Compared to other youth age groups, adolescents in particular have the lowest quality diets and the highest rates of obesity in the United States. Childhood and teen obesity has increased over the last several decades and rates are at an all-time high in the United States and California, specifically. As obesity in formative years progresses into adulthood, it is imperative that measures be taken to slow this trajectory.
This concern prompts the need for novel obesity prevention programs. One potential contributor is a lack of food literacy, which involves having the knowledge and skills necessary to make healthy dietary choices. However, programs aimed at improving food literacy in adolescents are lacking. Therefore, there is a need for development of an adolescent food literacy curriculum to complement obesity prevention programs in order to address adolescent obesity.
In 2011, a UCANR Competitive Grant funded the development of the Shaping Healthy Choices Program (SHCP), a multi-component nutrition program aimed at improving youth health outcomes and features the use of garden-enhanced curricula. The SHCP has been implemented in several counties across California, targeting 4th- through 6th-graders, resulting in improvements to BMI percentiles, vegetable consumption, and physical activity patterns. Thus, the Center for Nutrition in Schools (CNS), in partnership with UC ANR and UCCE, expanded the reach of the SHCP to teens in addition to younger youth.
While the project was well-received by participants and their parents, teen teachers were only able to deliver the lessons with 45% fidelity.

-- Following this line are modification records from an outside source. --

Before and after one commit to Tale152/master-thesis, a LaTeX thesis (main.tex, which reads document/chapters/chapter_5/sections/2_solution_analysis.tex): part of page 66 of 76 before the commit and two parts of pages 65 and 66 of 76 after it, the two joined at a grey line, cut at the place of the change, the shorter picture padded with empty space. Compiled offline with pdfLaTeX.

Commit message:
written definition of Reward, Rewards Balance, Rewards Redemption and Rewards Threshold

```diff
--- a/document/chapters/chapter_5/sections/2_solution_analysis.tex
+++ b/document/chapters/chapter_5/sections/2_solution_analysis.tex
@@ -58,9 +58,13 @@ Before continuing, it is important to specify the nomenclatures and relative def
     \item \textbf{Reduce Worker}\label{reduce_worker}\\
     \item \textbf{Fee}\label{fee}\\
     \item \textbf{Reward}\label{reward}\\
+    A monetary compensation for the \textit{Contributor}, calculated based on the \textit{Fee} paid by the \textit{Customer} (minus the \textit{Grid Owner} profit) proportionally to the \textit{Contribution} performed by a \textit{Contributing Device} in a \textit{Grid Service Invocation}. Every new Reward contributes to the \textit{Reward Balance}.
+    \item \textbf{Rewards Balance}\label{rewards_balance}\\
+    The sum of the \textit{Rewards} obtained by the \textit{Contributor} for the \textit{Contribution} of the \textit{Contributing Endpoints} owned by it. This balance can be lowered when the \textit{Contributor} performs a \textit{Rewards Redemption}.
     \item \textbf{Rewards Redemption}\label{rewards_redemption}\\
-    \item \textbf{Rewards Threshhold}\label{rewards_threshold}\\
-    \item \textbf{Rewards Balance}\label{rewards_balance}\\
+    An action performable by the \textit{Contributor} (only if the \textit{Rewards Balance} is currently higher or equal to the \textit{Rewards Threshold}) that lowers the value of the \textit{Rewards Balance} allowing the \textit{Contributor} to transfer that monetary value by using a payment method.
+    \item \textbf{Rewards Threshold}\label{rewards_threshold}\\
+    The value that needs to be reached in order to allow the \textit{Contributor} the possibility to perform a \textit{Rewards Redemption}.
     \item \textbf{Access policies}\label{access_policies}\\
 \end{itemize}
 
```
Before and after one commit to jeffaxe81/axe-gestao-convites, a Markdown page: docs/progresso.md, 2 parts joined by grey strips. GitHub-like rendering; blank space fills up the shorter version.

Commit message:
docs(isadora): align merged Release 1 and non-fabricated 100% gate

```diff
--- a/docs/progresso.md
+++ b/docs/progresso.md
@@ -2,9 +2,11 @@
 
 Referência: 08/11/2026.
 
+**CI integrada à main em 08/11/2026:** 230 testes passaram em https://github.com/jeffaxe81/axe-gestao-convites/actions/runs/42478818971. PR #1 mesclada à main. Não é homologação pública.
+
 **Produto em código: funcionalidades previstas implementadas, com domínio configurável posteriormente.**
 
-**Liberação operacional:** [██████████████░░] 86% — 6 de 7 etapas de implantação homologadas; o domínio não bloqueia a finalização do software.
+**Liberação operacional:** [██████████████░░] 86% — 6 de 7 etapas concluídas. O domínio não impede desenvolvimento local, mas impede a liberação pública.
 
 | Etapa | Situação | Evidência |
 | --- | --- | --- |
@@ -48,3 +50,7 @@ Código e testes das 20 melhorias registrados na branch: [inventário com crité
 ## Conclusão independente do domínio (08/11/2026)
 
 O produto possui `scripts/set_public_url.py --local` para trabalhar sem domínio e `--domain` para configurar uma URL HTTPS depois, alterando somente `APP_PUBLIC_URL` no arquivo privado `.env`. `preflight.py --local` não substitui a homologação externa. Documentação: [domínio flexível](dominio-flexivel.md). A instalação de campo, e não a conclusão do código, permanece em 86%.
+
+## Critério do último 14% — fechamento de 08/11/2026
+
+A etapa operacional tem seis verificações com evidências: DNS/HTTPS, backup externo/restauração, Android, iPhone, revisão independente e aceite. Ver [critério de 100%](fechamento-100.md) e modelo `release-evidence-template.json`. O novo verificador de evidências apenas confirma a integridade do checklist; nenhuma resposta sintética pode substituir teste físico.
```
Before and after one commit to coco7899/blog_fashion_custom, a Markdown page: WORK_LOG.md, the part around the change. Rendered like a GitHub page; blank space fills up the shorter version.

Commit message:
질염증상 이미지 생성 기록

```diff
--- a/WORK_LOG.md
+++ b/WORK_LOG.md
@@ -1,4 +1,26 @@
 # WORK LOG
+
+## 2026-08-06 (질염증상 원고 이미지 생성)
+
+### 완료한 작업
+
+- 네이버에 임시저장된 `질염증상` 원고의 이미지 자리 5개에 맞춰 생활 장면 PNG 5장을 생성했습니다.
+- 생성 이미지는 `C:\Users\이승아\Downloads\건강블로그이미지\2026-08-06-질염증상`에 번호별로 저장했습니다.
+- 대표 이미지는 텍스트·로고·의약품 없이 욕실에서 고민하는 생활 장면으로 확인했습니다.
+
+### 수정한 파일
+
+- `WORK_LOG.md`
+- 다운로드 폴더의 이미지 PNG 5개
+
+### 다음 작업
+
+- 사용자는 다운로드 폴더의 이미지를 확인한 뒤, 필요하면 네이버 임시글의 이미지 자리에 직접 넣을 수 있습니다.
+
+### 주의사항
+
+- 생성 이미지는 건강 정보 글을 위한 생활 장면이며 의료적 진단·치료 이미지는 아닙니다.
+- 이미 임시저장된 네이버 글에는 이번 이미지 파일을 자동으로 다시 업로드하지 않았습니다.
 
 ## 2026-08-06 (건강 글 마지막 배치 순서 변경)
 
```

This value is below the 80% goal established by previous studies. These results suggest that teen teachers need education in foundational concepts before they can effectively implement the SHCP. This provided the impetus for the development of a food literacy curriculum for teens. The new interactive hands-on curriculum, Teens CAN: Comprehensive Food Literacy in Cooking, Agriculture, and Nutrition, was developed to educate high school-aged adolescents in a variety of settings, including out-of-school programs such as 4-H. Through this curriculum, teens will explore food literacy by building skills and knowledge that will enable them to make healthy dietary choices to support their future health.